▸ **Problem to solve**
Your response should consist of one number, the count of lines below that contain "main".

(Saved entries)

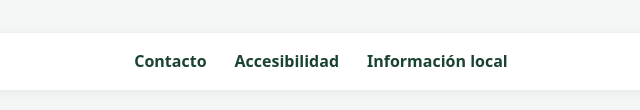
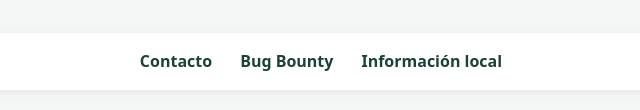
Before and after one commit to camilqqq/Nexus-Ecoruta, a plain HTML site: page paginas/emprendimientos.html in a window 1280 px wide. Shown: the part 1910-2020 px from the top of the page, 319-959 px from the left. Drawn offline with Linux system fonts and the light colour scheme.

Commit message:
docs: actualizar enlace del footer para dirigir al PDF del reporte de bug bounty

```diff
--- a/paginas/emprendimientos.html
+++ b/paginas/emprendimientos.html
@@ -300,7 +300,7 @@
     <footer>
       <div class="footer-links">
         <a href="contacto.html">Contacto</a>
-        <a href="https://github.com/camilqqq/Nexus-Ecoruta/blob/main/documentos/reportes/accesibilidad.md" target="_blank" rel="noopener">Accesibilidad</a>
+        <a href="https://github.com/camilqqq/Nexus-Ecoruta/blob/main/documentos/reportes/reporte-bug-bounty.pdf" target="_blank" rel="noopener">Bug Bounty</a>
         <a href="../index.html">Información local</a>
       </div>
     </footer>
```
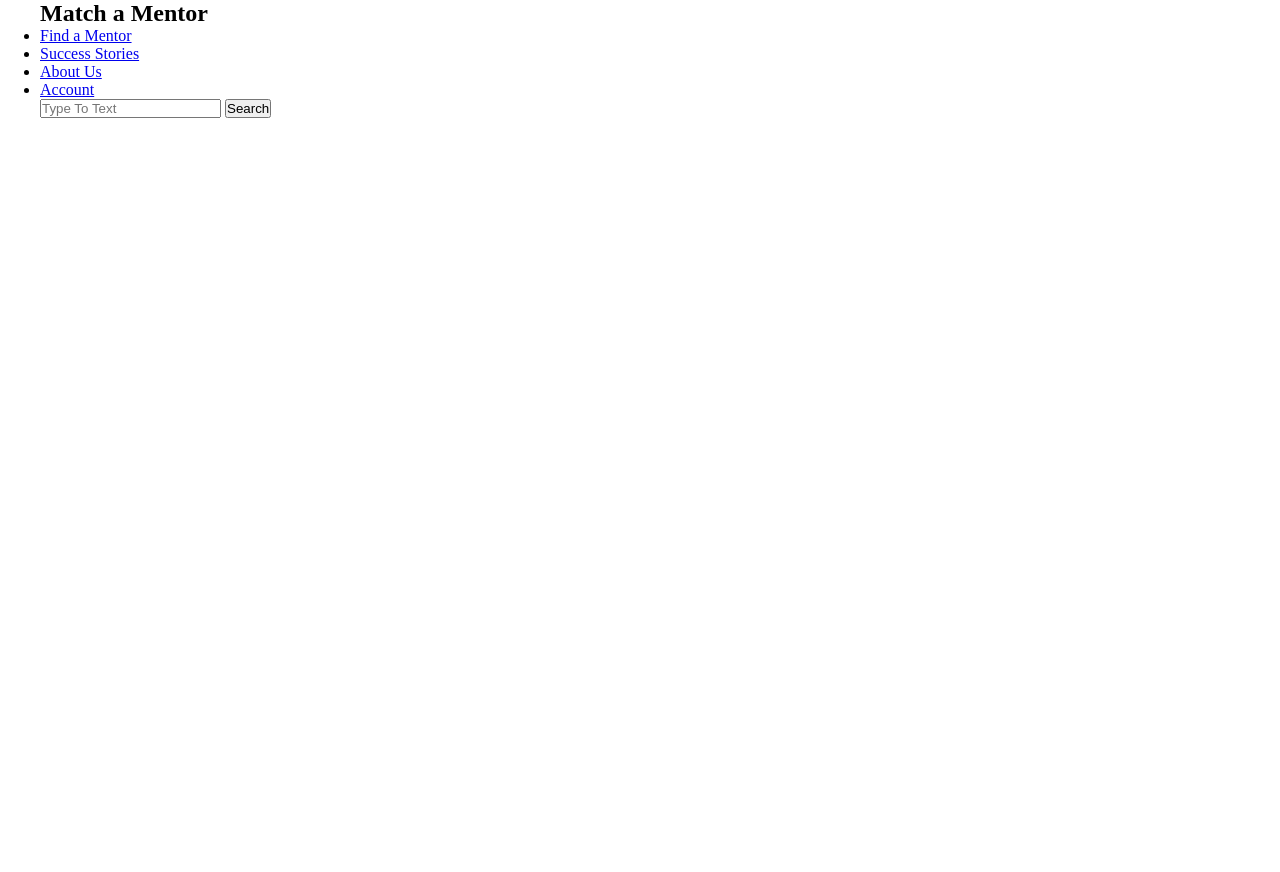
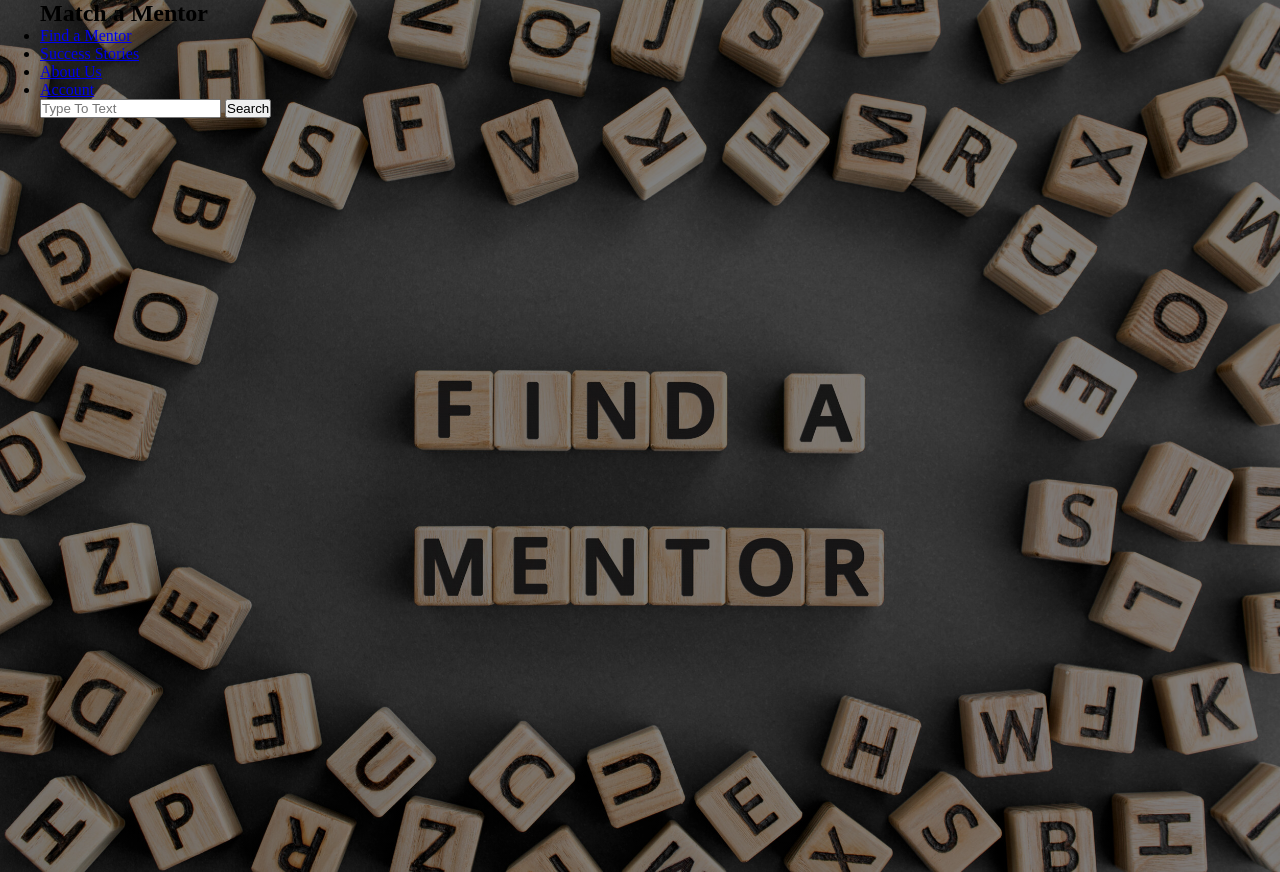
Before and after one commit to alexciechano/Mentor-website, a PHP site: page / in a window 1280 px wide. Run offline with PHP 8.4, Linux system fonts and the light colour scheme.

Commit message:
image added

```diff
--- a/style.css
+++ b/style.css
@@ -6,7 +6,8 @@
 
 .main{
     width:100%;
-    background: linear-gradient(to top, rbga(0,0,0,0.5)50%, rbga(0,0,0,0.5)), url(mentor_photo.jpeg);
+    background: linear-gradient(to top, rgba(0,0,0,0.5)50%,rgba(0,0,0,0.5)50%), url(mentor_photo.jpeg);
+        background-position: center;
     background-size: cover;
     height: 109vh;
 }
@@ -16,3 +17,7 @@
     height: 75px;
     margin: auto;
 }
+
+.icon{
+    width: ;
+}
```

▸ **Response to this exercise**
3